Contact Us




Change Locale

Whaling is getting worse. Here’s how you can stop it

Innovation Executive Forum | Posted on September 15, 2016

With over $3 billion in damages over three years, not only are whaling attacks on the rise — they are evolving in new and nefarious ways to do more damage to your enterprise.

This is the warning coming from the Federal Bureau of Investigation (FBI) in a new public service announcement released this summer.

In the report, the FBI revealed whaling attacks — also known as business email compromise, or CEO fraud — have increased by 1300 percent since January 2015.

Traditionally, whaling attacks involve posing as C-level executives in an email to trick finance teams to make payments to cyber criminals. But, based on complaints received and statistical data, the Bureau said the attacks have evolved to thwart ever-wiser financial teams, targeting other departments with valuable data, such as human resources, sales and R&D.

According to the same report, more than $3 billion in losses with over 22,000 cases have been accounted since as early as 2013. Worse, even if you wanted to insure against such an attack, insurance companies are increasingly hesitant to do so. How do they attach a dollar figure to your precious data?
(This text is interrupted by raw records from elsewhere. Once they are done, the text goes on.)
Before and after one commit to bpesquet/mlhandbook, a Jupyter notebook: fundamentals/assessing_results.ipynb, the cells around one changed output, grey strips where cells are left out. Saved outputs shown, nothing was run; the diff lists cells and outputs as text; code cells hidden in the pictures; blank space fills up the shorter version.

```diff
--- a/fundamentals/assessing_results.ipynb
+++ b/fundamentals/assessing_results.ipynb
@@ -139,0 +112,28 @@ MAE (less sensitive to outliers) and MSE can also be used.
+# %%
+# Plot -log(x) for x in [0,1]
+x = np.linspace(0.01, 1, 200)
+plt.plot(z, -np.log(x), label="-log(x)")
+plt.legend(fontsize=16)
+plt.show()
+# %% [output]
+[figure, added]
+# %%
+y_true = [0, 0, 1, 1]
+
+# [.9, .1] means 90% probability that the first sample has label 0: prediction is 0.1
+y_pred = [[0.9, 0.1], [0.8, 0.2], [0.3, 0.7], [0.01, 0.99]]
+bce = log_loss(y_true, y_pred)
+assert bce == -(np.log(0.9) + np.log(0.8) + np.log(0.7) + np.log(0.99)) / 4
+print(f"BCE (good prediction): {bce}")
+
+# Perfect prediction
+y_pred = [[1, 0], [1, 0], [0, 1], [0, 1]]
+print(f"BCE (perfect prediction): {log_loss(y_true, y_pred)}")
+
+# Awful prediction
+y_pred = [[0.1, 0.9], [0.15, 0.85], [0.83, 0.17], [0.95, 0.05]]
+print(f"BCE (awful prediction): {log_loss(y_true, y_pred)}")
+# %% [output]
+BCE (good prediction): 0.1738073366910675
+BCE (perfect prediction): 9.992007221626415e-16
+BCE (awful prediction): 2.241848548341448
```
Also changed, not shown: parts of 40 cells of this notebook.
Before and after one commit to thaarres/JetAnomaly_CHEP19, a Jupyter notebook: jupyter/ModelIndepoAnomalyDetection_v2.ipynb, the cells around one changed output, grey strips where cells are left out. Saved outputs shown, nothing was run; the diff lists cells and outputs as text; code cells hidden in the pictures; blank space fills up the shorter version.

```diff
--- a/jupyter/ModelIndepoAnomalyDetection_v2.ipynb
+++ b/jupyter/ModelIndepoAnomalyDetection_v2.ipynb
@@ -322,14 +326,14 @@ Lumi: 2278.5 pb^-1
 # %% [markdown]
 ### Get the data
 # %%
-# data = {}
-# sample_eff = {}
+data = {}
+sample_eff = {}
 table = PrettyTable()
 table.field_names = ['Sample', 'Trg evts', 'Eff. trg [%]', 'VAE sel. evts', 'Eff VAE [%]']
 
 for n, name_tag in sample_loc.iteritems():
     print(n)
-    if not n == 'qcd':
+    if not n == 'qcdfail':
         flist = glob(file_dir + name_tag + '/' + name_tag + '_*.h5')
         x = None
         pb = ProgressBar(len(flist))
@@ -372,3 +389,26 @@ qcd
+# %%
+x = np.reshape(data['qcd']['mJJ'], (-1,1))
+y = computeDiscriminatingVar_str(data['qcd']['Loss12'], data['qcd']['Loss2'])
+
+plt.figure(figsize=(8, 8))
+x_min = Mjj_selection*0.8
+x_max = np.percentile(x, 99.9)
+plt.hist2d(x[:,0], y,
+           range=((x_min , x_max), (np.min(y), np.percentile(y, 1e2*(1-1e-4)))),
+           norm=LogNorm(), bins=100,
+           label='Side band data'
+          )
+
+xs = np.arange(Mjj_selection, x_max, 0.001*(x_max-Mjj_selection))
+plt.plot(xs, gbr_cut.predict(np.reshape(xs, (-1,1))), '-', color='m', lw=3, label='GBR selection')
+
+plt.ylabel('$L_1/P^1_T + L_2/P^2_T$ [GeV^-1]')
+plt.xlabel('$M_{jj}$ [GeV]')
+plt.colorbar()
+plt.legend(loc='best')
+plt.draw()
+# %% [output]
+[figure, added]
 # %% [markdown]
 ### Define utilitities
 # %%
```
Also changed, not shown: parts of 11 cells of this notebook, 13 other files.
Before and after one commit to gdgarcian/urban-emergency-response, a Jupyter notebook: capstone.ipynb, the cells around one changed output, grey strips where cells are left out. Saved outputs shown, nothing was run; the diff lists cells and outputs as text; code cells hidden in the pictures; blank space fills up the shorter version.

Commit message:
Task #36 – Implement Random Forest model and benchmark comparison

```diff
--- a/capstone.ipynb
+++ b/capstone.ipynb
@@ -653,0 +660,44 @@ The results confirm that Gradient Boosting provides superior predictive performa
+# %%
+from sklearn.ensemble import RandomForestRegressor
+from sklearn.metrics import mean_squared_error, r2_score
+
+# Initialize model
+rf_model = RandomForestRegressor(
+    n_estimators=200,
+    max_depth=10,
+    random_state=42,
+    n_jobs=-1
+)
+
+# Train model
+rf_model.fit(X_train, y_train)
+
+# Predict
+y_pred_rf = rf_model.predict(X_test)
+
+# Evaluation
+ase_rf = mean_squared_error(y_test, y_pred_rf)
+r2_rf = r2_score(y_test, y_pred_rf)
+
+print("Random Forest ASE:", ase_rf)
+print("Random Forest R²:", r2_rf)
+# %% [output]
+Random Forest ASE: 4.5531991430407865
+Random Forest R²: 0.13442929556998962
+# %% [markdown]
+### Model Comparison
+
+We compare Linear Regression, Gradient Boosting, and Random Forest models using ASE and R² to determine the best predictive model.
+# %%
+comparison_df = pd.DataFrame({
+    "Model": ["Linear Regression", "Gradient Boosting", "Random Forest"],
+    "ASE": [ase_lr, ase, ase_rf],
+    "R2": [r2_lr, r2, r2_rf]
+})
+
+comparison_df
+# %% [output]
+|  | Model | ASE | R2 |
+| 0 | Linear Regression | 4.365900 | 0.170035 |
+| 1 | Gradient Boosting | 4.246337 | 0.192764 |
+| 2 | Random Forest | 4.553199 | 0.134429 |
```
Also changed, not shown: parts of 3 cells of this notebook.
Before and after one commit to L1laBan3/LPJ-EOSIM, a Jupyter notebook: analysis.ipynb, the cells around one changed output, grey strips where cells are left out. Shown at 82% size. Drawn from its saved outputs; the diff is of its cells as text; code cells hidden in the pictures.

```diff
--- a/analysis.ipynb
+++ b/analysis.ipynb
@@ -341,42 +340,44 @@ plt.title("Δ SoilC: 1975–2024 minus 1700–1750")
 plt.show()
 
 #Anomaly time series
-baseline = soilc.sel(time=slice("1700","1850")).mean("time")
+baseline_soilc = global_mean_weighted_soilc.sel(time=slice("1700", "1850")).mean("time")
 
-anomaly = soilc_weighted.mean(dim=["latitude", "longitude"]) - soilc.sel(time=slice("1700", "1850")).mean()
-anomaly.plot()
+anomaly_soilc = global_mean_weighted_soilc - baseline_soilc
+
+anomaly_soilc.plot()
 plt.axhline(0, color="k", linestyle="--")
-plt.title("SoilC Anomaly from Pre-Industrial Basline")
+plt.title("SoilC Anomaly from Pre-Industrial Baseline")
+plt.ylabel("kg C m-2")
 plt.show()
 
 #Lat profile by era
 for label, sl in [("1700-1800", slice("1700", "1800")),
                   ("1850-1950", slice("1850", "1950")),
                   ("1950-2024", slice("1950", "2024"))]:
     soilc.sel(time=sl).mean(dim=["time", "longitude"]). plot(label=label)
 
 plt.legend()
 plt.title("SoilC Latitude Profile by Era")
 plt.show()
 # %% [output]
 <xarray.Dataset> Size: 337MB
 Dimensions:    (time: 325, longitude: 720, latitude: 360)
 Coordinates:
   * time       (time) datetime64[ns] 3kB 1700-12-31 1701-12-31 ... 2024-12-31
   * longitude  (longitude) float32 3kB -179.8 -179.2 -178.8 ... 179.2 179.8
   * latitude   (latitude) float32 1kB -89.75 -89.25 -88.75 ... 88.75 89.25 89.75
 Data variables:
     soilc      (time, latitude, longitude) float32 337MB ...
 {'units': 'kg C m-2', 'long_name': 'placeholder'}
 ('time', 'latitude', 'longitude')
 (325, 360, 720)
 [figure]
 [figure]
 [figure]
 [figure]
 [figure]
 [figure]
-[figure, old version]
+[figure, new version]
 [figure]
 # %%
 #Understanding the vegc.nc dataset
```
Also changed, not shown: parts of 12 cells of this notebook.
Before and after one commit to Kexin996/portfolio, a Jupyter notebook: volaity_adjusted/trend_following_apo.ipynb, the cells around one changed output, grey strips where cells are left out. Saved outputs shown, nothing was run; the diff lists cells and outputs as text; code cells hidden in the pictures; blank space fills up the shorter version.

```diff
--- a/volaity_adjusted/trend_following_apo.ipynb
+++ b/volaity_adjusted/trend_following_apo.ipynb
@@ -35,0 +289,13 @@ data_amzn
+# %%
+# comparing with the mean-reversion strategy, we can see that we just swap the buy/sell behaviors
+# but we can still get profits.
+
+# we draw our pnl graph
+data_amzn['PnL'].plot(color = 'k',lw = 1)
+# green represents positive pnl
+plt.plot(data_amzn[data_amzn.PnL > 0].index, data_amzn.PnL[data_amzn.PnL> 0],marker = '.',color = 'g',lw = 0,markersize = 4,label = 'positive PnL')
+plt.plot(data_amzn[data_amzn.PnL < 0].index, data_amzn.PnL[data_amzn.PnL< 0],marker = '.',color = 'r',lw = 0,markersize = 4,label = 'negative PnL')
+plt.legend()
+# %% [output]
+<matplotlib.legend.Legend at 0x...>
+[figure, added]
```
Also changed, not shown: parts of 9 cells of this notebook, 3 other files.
That’s why.

Softchoice spoke with experts at Mimecast, an email security provider, to see just what organizations can do to fend of these cyber whalers. Here’s what we learned:

3 ways to prevent whaling in the enterprise

Understand your current state:
You can’t do anything unless you “know thyself.” Mimecast told us the best way to begin is by conducting a review of which employees have access to valuable IP and data across the organization. You should also review your existing data protection procedures and consider revising how data transfers to external third parties are authorized.

As is the case with so many security threats, your people might be the weakest link. To fend off the “human error” syndrome, think top-down. Educate senior management, key staff and employees on this specific type of attack – make sure everyone knows how it works and is extra vigilant. You can find details of different whaling tactics, and what characteristics to look out for at the end of the FBI warning, here.

Lastly, you need to consider what tools you can use to automate and enhance your email protection capabilities. Our friends at Mimecast suggest the following:

  • Update data loss prevention (DLP) keywords to identify and halt unwarranted data transfers.
  • Consider inbound email stationery that marks and alerts employees to emails that have originated outside of the corporate network.
  • Subscribe to domain name registration alerting services so you are alerted when domains are created that closely resemble your corporate domain.
  • Look into solutions specifically designed to extend email security to guard against targeted threats in email, including whaling attacks.

If you’re looking for a good solution under that last category, Mimecast does offer one, called Impersonation Protect, a service designed specifically to stop whaling and CEO fraud.

Have more questions? Contact your Softchoice representative today to see how we can help protect you against email attacks like this.

Related Articles

  An Interview with Softchoice’s SVP of IT, Jeff Reis When Canada’s most valuable public company Shopify announced it was going “digital by default,” it was a clear sign that the brick-and-mortar office era was forever changed. “We cannot go back to the way things were. This isn’t a choice. This is the future,” tweeted […]

Each year, Softchoice hosts the Innovation Executive Forum, meeting with hundreds of CIOs and senior IT leaders at exclusive events across North America. We capture the best insights in an annual report to share what our IEF members have on their minds and what they’ve learned. Before we get into this year’s report, we wanted […]

The unanticipated changes forced by the global health crisis haven’t been easy for any organization. As an initial response to the situation, many IT leaders and executives had to shift their workforce to all-remote work, whether they were ready or not. Now, many are looking ahead to new challenges as their organizations work to stabilize […]